about the Death of George Harrison
By Roy Bentley
First, Larry King mistakenly calls Ringo
George then asks him whether his passing,
George’s, was expected. He answers that it was.
Says they knew he was sick. Had lung cancer.
I’m watching, though it’s none of my business
how grief-stricken Ringo Starr was and likely
still is or whether he was there, at the bedside,
at the moment George left his life for some other,
if you can believe what George believed, which
was that we keep coming back till we get it right.
And when Ringo is about to let down his guard
and be a bit more self-disclosing, even honest,
Larry interrupts, asking, Do you ever want to
pinch yourself? And Ringo Starr says, Sure.
In 1988, years before, in another interview,
with George, this years after Lennon’s death,
Ringo confessed that he was the poorest Beatle
then laughed and blew cigarette smoke upward.
Which must’ve seemed terribly funny to George,
an inside joke, because he said Hello, John to
the smoke like it was Lennon (by virtue of his
acknowledged wealth) or some spirit he used to
conquer worlds with. Ringo says he was shocked
upon hearing the news of the death of John Lennon,
but that George’s death was another thing entirely.
He doesn’t quote from the Bhagavad Gita, but it’s
as if he wants to say we continue on, are these spirits,
a sort of outrageous bliss even to think it, dumb luck
on the order of being hired as the Beatles’ drummer.
Maybe he would have said it, with respect to George
or ventured his own beliefs, if Larry hadn’t butted in
to ask him which of the Beatles was the best musician.
You mean, now? And I want to laugh now because
maybe Ringo’s imagining how hard it is to move
your hands after you’re dead, or to move at all,
and how impossible it must be to keep time
and tempo in all that anonymous blankness,
the dark become your most imploring fan.
This poem first appeared in Rattle
About the Author: Roy Bentley has published five books of poems, including Walking with Eve in the Loved City, which was selected as a finalist for the 2018 Miller Williams Poetry Prize and is available from the University of Arkansas Press or at Amazon. Bentley’s poems have appeared in Able Muse, Rattle, Blackbird, Shenandoah, Prairie Schooner, The Southern Review, and elsewhere.

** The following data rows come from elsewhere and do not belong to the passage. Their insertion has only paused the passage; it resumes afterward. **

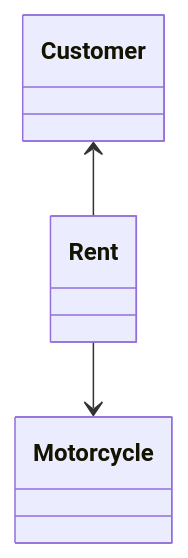
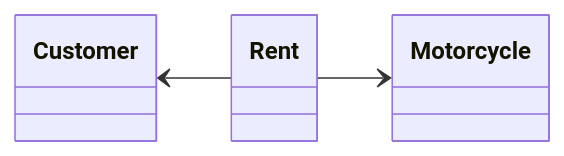
Before and after one commit to fksalviano/rent-motorcycle-api: the first of 4 diagrams in README.md, drawn with Mermaid.

`````diff
--- a/README.md
+++ b/README.md
@@ -5,5 +5,6 @@
 ```mermaid
 classDiagram
+direction LR
     Customer <-- Rent
     Rent --> Motorcycle
 ````
`````
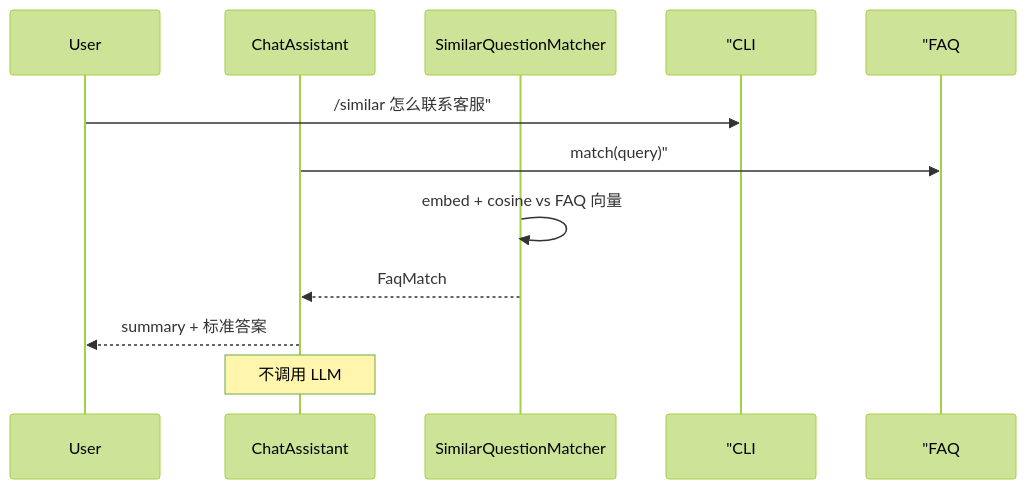
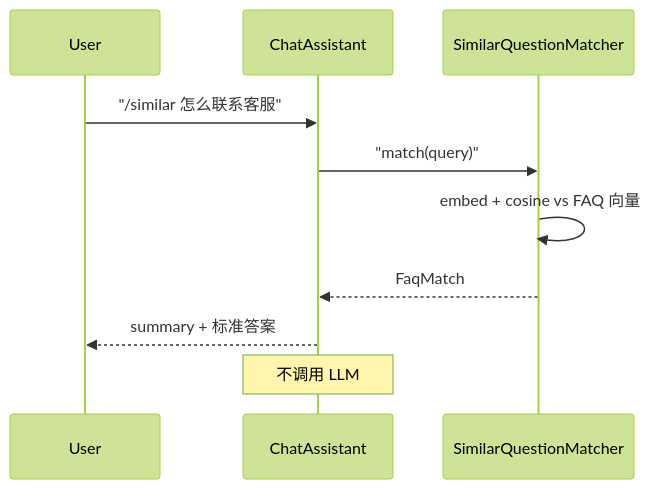
Before and after one commit to ab6539763/70_days_course_plus: the fourth of 6 diagrams in course/day20/04_流程图与示意图.md, drawn with Mermaid (forest theme). The commit also changed 80 other files, not shown here.

First line of the commit message:
fix(course): 修复 Mermaid 图表渲染报错 + 同步嵌入代码快照

````diff
--- a/course/day20/04_流程图与示意图.md
+++ b/course/day20/04_流程图与示意图.md
@@ -82,13 +82,13 @@
 ```mermaid
 sequenceDiagram
     participant User
     participant CLI as ChatAssistant
     participant FAQ as SimilarQuestionMatcher
 
-    User->> "CLI: /similar 怎么联系客服"
-    CLI->> "FAQ: match(query)"
+    User->>CLI: "/similar 怎么联系客服"
+    CLI->>FAQ: "match(query)"
     FAQ->>FAQ: embed + cosine vs FAQ 向量
     FAQ-->>CLI: FaqMatch
     CLI-->>User: summary + 标准答案
     Note over CLI: 不调用 LLM
 ```
````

He is the recipient of a Creative Writing Fellowship in Poetry from the National Endowment for the Arts, as well as fellowships from the Florida Division of Cultural Affairs and the Ohio Arts Council.